I was shocked. No one had ever told me that before. Finally, someone wasn't judging me or looking at me like I was some sort of mutant. She had been there and she was fine. I don't think I ever told her how much that meant to me, but it really did change my life. To this day I will never forget that.
Even though I had already started working on my self-confidence, the truth is I couldn't do it alone. Maybe lots of you couldn't either. Somebody has to believe in you—just like Gandalf tells Frodo he needs to scale Mt. Doom and he can do it (you LOTR fans get it). Even though Gandalf sometimes isn't completely sure Frodo will make it, he still believes in him. This is why mentors are so important. And not only mentors, but a whole community that's supportive and wants to see you succeed. Frodo could've never accomplished his mission without his allies.
From the moment I heard those kind words, I started moving from a place of shame to a place of love. In my observations I would focus my attention during rotations on other veterinarians who had shaky hands who were perfectly capable. I basked silently in the joy that came with seeing their hands shake in surgery or drawing blood and knowing they were like me—and doing an amazing job.

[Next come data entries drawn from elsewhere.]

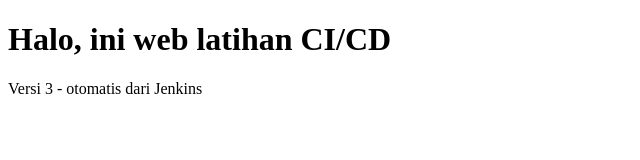
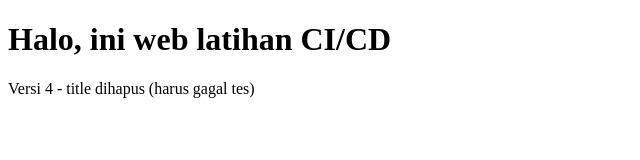
Before and after one commit to danurwijayanto/ci-cd-workshop, a plain HTML site: page public/index.html in a window 1280 px wide. Shown: the full height of the page, 0-640 px from the left. Drawn offline with Linux system fonts and the light colour scheme.

Commit message:
Simulasi gagal: hapus title

```diff
--- a/public/index.html
+++ b/public/index.html
@@ -1,10 +1,9 @@
 <!DOCTYPE html>
 <html>
 <head>
-  <title>Latihan CI/CD</title>
 </head>
 <body>
   <h1>Halo, ini web latihan CI/CD</h1>
-  <p>Versi 3 - otomatis dari Jenkins</p>
+  <p>Versi 4 - title dihapus (harus gagal tes)</p>
 </body>
 </html>
```
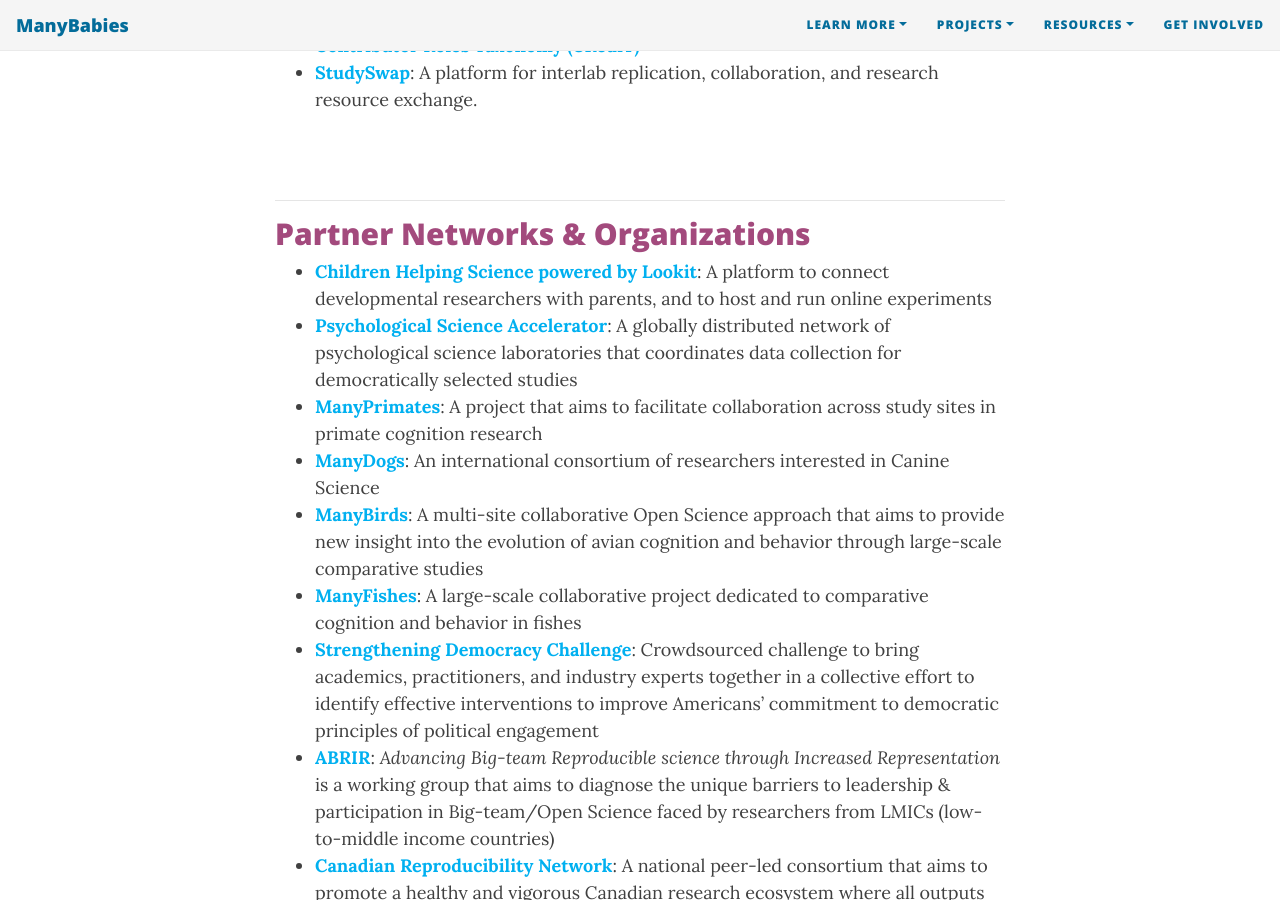
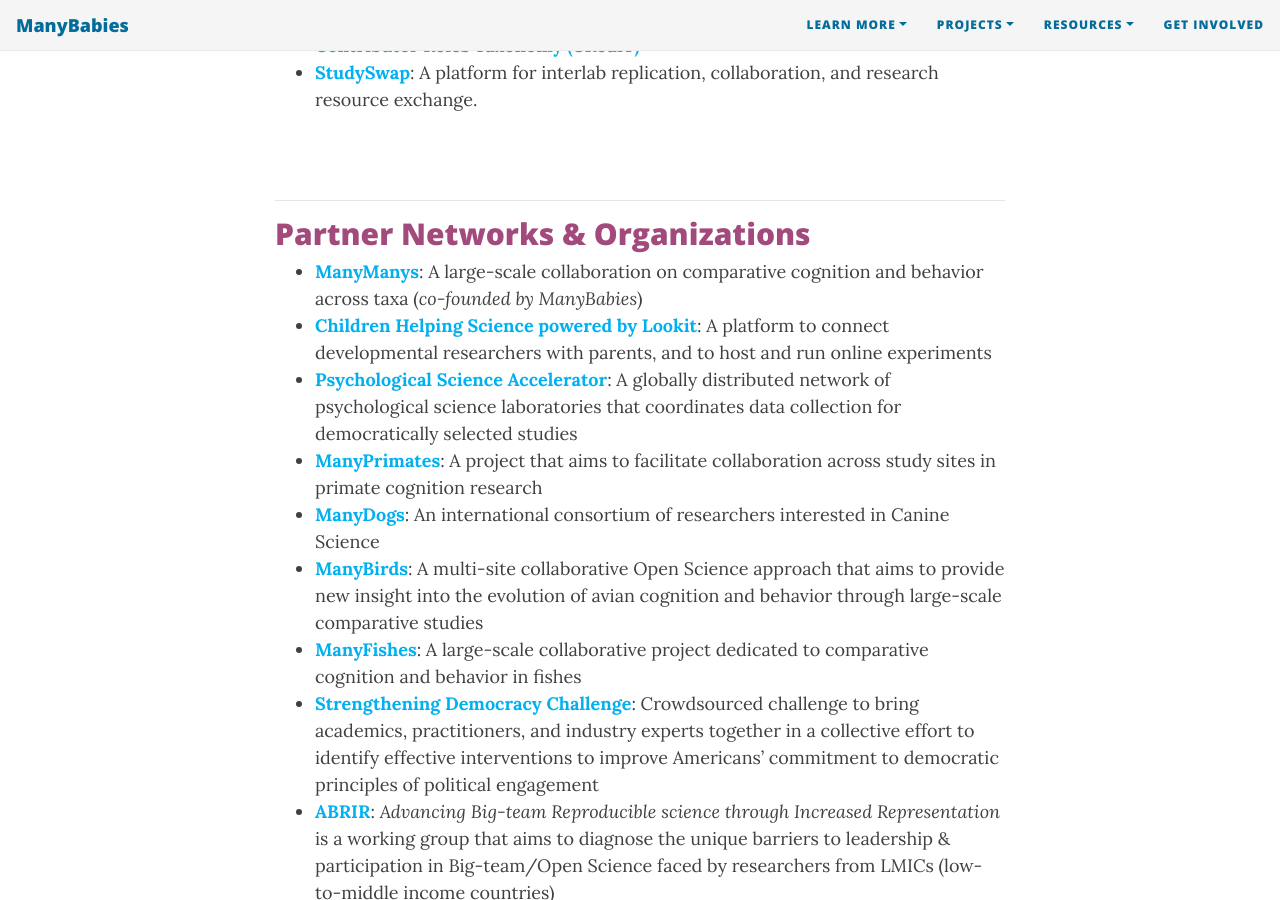
Before and after one commit to manybabies/manybabies.github.io, a Jekyll site: the page built from resources.md, in a window 1280 px wide and 900 px high, scrolled down 2410 px. Built offline with Jekyll 4.4.1, drawn with Linux system fonts in a browser that asks for light colours; nearby versions of some CDN libraries; some web fonts are replaced.

Commit message:
Update resources.md

```diff
--- a/resources.md
+++ b/resources.md
@@ -236,6 +236,7 @@
 ***
 
 ## Partner Networks & Organizations
+* [**ManyManys**](https://manymanys.github.io/): A large-scale collaboration on comparative cognition and behavior across taxa (*co-founded by ManyBabies*)
 * [**Children Helping Science powered by Lookit**](https://lookit.mit.edu/): A platform to connect developmental researchers with parents, and to host and run online experiments
 * [**Psychological Science Accelerator**](https://psysciacc.org/): A globally distributed network of psychological science laboratories that coordinates data collection for democratically selected studies
 * [**ManyPrimates**](https://manyprimates.github.io/): A project that aims to facilitate collaboration across study sites in primate cognition research
```
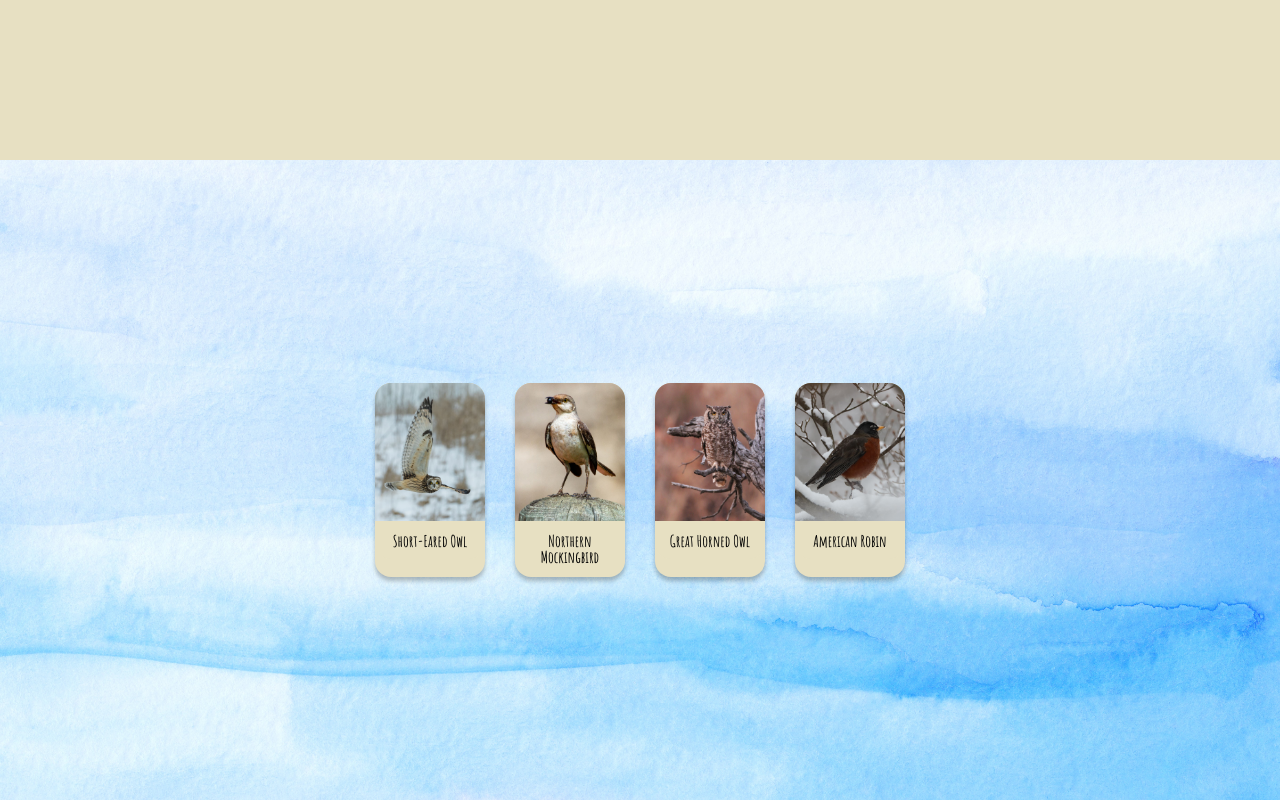
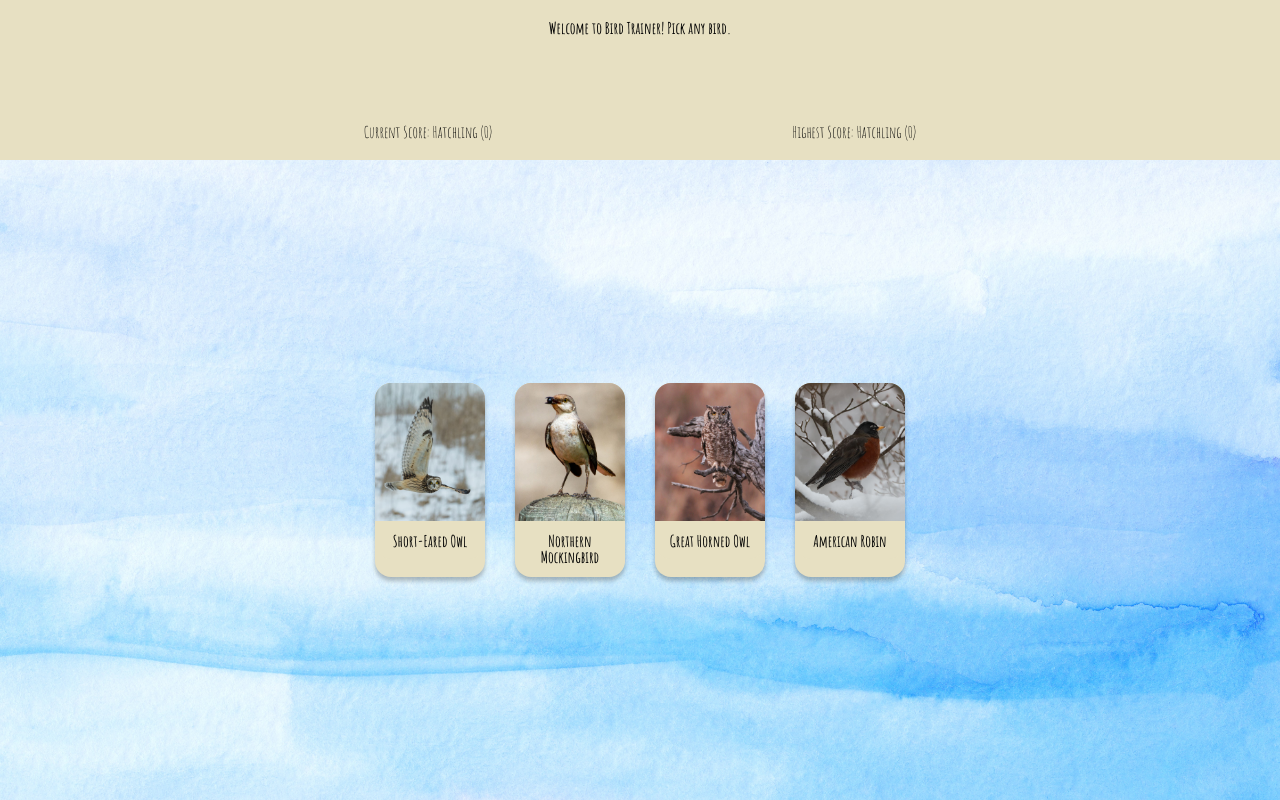
Before and after one commit to jpotterfi/birdwatching-trainer, a React (Create React App) app: page / in a window 1280 px wide. Built offline with nearby package versions, Linux system fonts and the light colour scheme.

Commit message:
added animations to UI

```diff
--- a/src/App.css
+++ b/src/App.css
@@ -29,6 +29,58 @@ body,
   background-color: #e7e0c2;
   width: 100%;
   height: 20%;
+  display: flex;
+  flex-direction: column;
+  justify-content: space-between;
+  align-items: center;
+  text-align: center;
+  padding-top: 20px;
+  padding-bottom: 20px;
+}
+
+.header__messagearea {
+  width: 90%;
+  font-weight: 700;
+}
+
+.header__rankarea {
+  width: 90%;
+  display: flex;
+  flex-direction: row;
+  justify-content: space-evenly;
+}
+
+.correctMessage {
+  animation-name: changeFontSize;
+  animation-duration: 4s;
+}
+
+.correct {
+  animation-name: changeBackgroundColor;
+  animation-duration: 4s;
+}
+
+@keyframes changeBackgroundColor {
+  0% {
+    background-color: #e7e0c2;
+  }
+  50% {
+    background-color: rgb(121, 238, 121);
+  }
+  100% {
+    background-color: #e7e0c2;
+  }
+}
+@keyframes changeFontSize {
+  0% {
+    font-size: initial;
+  }
+  50% {
+    font-size: 24px;
+  }
+  100% {
+    font-size: initial;
+  }
 }
 
 .container {
--- a/src/App.js
+++ b/src/App.js
@@ -9,6 +9,77 @@ import Header from "./Components/Header";
 
 function App() {
   const [deck, setDeck] = React.useState(deckList.birdCards);
+
+  const [count, setCount] = React.useState(0);
+
+  const [message, setMessage] = React.useState(
+    "Welcome to Bird Trainer! Pick any bird."
+  );
+
+  function setPrevPicked(id) {
+    const modal = document.getElementById("modal" + id);
+    modal.close();
+    const header = document.getElementById("header");
+    const messagearea = document.getElementById("messagearea");
+    header.classList.remove("correct");
+    messagearea.classList.remove("correctMessage");
+    void header.offsetWidth; //javascript magic that resets header animation so that correctFeedback() can trigger animation
+    void messagearea.offsetWidth;
+
+    console.log("setPrevPicked accessed");
+    setCount(function (prevCount) {
+      return prevCount + 1;
+    });
+    setDeck((prevDeck) =>
+      prevDeck.map(function (card) {
+        return card.id === id
+          ? { ...card, prevPicked: !card.prevPicked }
+          : card;
+      })
+    );
+
+    console.log(count);
+    correctFeedback();
+  }
+
+  function correctFeedback() {
+    const header = document.getElementById("header");
+    header.classList.add("correct"); //begins header animation
+    const messagearea = document.getElementById("messagearea");
+    messagearea.classList.add("correctMessage");
+
+    let randInt = Math.floor(Math.random() * 6);
+
+    if (count + 1 == 5) {
+      setMessage(
+        "You found five unique birds in a row! Greatness awaits you, Fledgling!"
+      );
+    } else if (count + 1 == 10) {
+      setMessage(
+        "Wow! You've discovered 10 new birds! This High Flyer certainly isn't winging it."
+      );
+    } else if (count + 1 == 15) {
+      setMessage(
+        "At 15 birds, this Bird Watcher has both a keen eye and a mind like a steel trap!"
+      );
+    } else if (count + 1 == 20) {
+      setMessage(
+        "You truly are a rare bird, Rare Avis. You identified all 20 birds. Take your quest further -- currently there are 10,824 species of birds in the world."
+      );
+    } else if (randInt == 0) {
+      setMessage("You've discovered another bird! Im-peck-able!");
+    } else if (randInt == 1) {
+      setMessage("Kaw Kaw! (That's raven speak for 'You nailed it!')");
+    } else if (randInt == 2) {
+      setMessage("That was a new bird! Great job.");
+    } else if (randInt == 3) {
+      setMessage("Someone has an eagle eye!");
+    } else if (randInt == 4) {
+      setMessage("Well done! That bird was a beauty.");
+    } else if (randInt == 5) {
+      setMessage("Correct! Pick again.");
+    }
+  }
 
   function generateQuartet() {
     let nums = [];
@@ -44,6 +115,7 @@ function App() {
         birdsong={deck[num].audio}
         prevPicked={deck[num].prevPicked}
         fact={deck[num].fact}
+        setPrevPicked={() => setPrevPicked(deck[num].id)}
       />
     );
   });
@@ -52,7 +124,7 @@ function App() {
 
   return (
     <div className="App">
-      <Header />
+      <Header count={count} message={message} />
       {/* <dialog open className="modal"></dialog> */}
       <div className="container">{cardElements}</div>
     </div>
--- a/src/Components/Card.js
+++ b/src/Components/Card.js
@@ -7,6 +7,14 @@ export default function Card(props) {
     const modal = document.getElementById("modal" + props.id);
     modal.showModal();
     playBirdsong();
+  }
+
+  function evaluate() {
+    if (props.prevPicked) {
+      console.log("game over");
+    } else {
+      console.log("good choice");
+    }
   }
 
   function hideModal() {
@@ -83,6 +91,8 @@ export default function Card(props) {
         removeBirdsongActive={removeBirdsongActive}
         addFactActive={addFactActive}
         removeFactActive={removeFactActive}
+        evaluate={evaluate}
+        setPrevPicked={props.setPrevPicked}
       />
       <div className="card" onClick={openModal}>
         <img className="card__image" src={props.img} />
--- a/src/Components/Header.js
+++ b/src/Components/Header.js
@@ -1,5 +1,31 @@
 import React from "react";
 
-export default function Header() {
-  return <header className="header"></header>;
+export default function Header(props) {
+  let rank = "";
+  if (props.count < 5) {
+    rank = "Hatchling";
+  } else if (props.count >= 5 && props.count < 10) {
+    rank = "Fledgling";
+  } else if (props.count >= 10 && props.count < 15) {
+    rank = "High Flyer";
+  } else if (props.count >= 15 && props.count < 20) {
+    rank = "Bird Watcher";
+  } else if (props.count === 20) {
+    rank = "Rara Avis";
+  }
+  return (
+    <header className="header" id="header">
+      <div className="header__messagearea" id="messagearea">
+        {props.message}
+      </div>
+      <div className="header__rankarea">
+        <div className="header__rankarea__currentrank">
+          {`Current Score: ` + rank + ` (${props.count})`}
+        </div>
+        <div className="header__rankarea__highestrank">
+          {`Highest Score: ` + rank + ` (${props.count})`}
+        </div>
+      </div>
+    </header>
+  );
 }
--- a/src/Components/Modal.js
+++ b/src/Components/Modal.js
@@ -4,24 +4,8 @@ import Birdsong from "../nonbird_images/birdsong.svg";
 import Fact from "../nonbird_images/fact.svg";
 
 export default function Modal(props) {
-  //   function hideModal() {
-  //     const modal = document.getElementById("modal" + props.id);
-  //     modal.close();
-  //   }
+  function correctFeedback() {}
 
-  //   function playAudio() {
-  //     const audio = document.getElementById("audio" + props.id);
-  //     if (audio.duration > 0 && !audio.paused) {
-  //       audio.pause();
-  //     } else {
-  //       audio.play();
-  //     }
-  //   }
-
-  //   function playFact() {
-  //     const fact = document.getElementById("fact" + props.id);
-  //     fact.play();
-  //   }
   return (
     <dialog className="modal" id={"modal" + props.id}>
       <section
@@ -60,9 +44,10 @@ export default function Modal(props) {
         </section>
       </section>
       <section className="modal__bottom">
-        <h1 className="modal__bottom__birdName">{props.birdName}</h1>
+        <h1 className="modal__bottom__birdName">{props.name}</h1>
         <div className="modal__bottom__buttons">
-          <img id="accept" src={Accept}></img>
+          <img id="accept" src={Accept} onClick={props.setPrevPicked}></img>
+
           <img id="deny" src={Deny} onClick={props.hideModal}></img>
         </div>
       </section>
--- a/src/modal.css
+++ b/src/modal.css
@@ -94,6 +94,11 @@ dialog::backdrop {
   animation-timing-function: linear;
 }
 
+.modal__bottom__birdName {
+  font-weight: 700;
+  font-size: 24px;
+}
+
 @keyframes pulse {
   0% {
     transform: scale(1);
```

"Your part in the story will go on"
As I graduated from veterinary school and moved into the professional world, I was lucky to have a close personal supporter at my side at all times—my boyfriend, or you could also say, my Samwise. He's also a veterinarian, but he has more years of experience than I do, so I observe him and learn from him. I'm also lucky to have a large supportive group beyond my immediate surroundings through the Vet Confessionals project and veterinary conferences.
There are still times when I'm scared and nervous about surgery. I learned through my colleagues and mentors that those feelings don't ever fully go away. But I did learn to process the emotions differently. Think about it differently, and my fear and anxiety is just proof that my patient is important to me and I care about doing a great job.
But I'm not going to let fear and anxiety own me. Those emotions are fleeting, they're transient and they do not define me. Because, let's face it, there's always going to be somebody who's more talented, smarter and stronger or apparently better than you are—somebody who's proverbial hands never shake. The way to find out who you are is not by comparing yourself to others, but by looking to see whether you're fulfilling your own potential the best way you know how. There is no shame in that.